▶ Exercise prompt: Wherever "stylesheet" occurs in the entries, copy the line that holds it.

Before-and-after page screenshots:
━━━
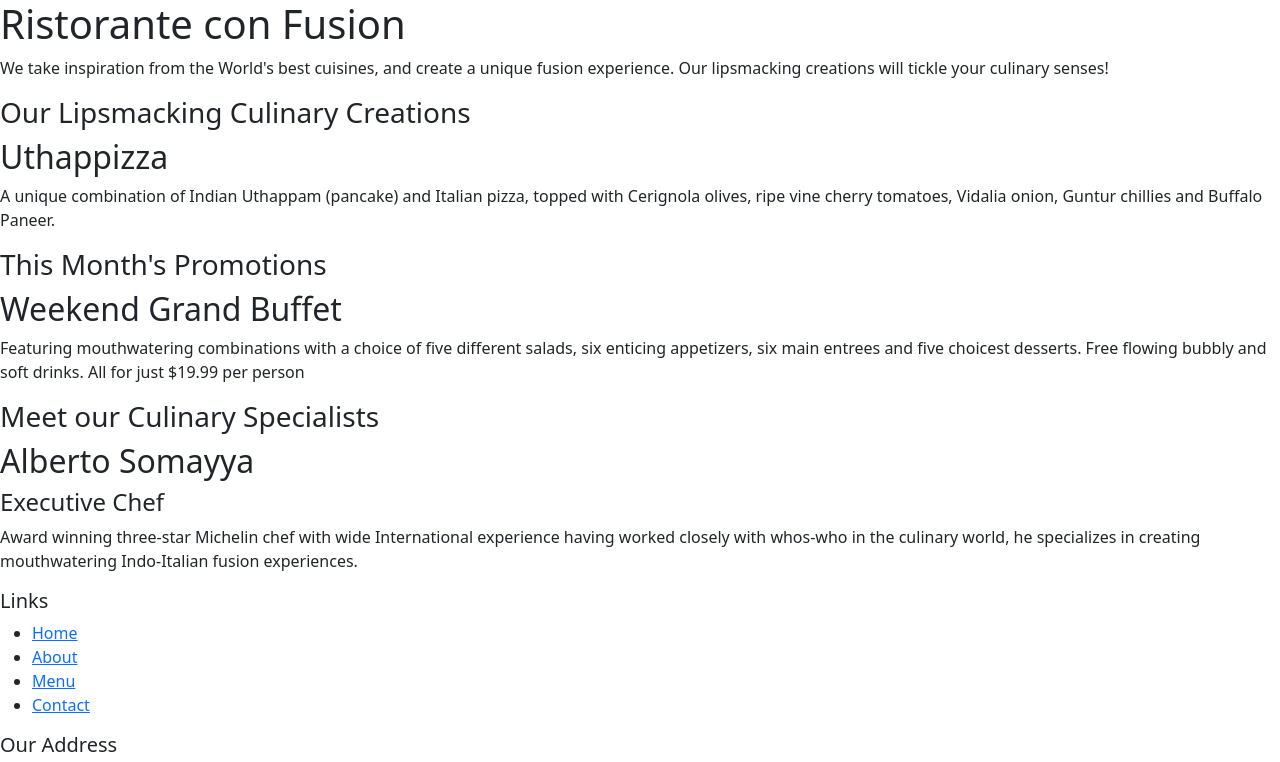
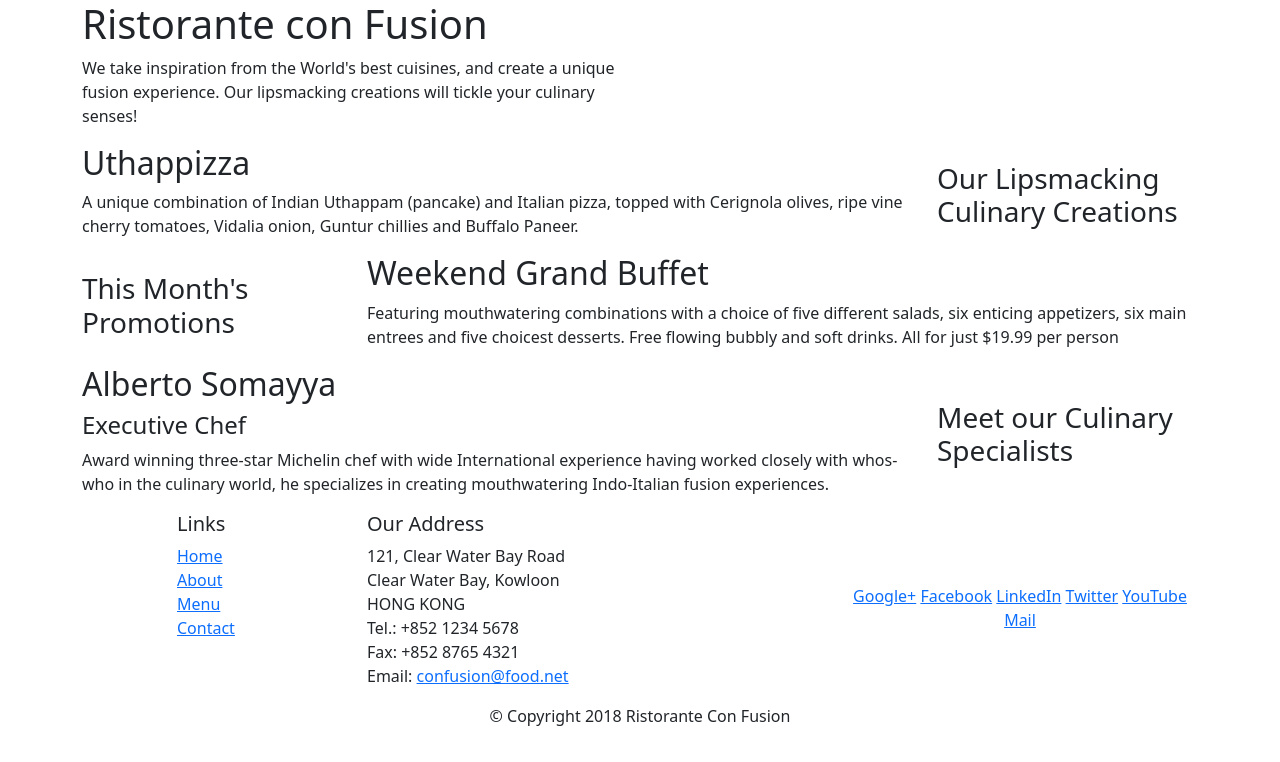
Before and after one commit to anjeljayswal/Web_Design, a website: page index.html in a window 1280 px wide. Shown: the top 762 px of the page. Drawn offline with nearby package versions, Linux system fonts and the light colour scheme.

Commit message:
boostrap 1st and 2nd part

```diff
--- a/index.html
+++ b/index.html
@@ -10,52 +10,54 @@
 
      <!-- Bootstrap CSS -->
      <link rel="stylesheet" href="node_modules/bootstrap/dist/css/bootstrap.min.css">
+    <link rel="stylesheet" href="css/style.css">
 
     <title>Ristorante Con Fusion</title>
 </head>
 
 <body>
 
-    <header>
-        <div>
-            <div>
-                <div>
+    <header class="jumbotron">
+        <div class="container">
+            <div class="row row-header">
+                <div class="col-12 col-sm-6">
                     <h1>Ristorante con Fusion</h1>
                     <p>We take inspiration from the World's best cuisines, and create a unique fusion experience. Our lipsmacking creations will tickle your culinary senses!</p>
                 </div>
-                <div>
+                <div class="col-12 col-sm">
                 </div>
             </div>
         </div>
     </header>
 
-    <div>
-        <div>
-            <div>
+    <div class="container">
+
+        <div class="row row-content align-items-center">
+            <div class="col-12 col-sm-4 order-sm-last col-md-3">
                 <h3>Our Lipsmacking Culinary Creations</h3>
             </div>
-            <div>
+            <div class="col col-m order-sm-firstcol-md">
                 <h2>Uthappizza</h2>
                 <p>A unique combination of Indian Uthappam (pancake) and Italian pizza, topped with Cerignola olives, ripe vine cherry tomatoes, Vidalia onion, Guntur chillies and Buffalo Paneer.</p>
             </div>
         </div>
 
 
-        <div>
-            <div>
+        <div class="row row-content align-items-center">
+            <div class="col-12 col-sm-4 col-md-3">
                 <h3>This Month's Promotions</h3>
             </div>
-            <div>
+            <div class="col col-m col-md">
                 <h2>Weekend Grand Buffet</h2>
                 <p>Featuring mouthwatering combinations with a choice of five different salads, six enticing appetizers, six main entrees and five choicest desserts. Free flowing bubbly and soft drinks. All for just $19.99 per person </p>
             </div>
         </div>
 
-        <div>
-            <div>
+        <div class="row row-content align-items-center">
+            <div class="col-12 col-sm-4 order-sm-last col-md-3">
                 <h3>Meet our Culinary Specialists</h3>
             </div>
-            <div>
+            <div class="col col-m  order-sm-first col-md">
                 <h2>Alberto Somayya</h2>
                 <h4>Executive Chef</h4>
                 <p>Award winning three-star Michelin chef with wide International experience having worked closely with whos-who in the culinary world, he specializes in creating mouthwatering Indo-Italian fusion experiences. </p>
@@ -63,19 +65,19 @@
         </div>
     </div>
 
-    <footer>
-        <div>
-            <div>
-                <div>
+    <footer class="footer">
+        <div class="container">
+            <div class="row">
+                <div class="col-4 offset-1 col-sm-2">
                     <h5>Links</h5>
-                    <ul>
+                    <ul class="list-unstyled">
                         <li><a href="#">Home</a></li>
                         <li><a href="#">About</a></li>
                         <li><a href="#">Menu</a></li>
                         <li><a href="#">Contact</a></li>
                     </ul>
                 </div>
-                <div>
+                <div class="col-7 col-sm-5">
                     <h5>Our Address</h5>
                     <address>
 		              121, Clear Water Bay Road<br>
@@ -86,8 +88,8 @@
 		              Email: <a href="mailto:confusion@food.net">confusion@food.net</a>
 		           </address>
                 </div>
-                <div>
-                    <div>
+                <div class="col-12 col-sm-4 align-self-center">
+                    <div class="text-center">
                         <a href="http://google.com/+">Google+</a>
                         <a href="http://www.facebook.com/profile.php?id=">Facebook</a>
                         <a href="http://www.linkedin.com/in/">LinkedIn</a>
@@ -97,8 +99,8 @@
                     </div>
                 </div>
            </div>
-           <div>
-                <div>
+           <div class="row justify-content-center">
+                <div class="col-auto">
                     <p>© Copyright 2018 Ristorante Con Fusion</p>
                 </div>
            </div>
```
━━━
▶ Result of this task:
      <link rel="stylesheet" href="node_modules/bootstrap/dist/css/bootstrap.min.css">
+    <link rel="stylesheet" href="css/style.css">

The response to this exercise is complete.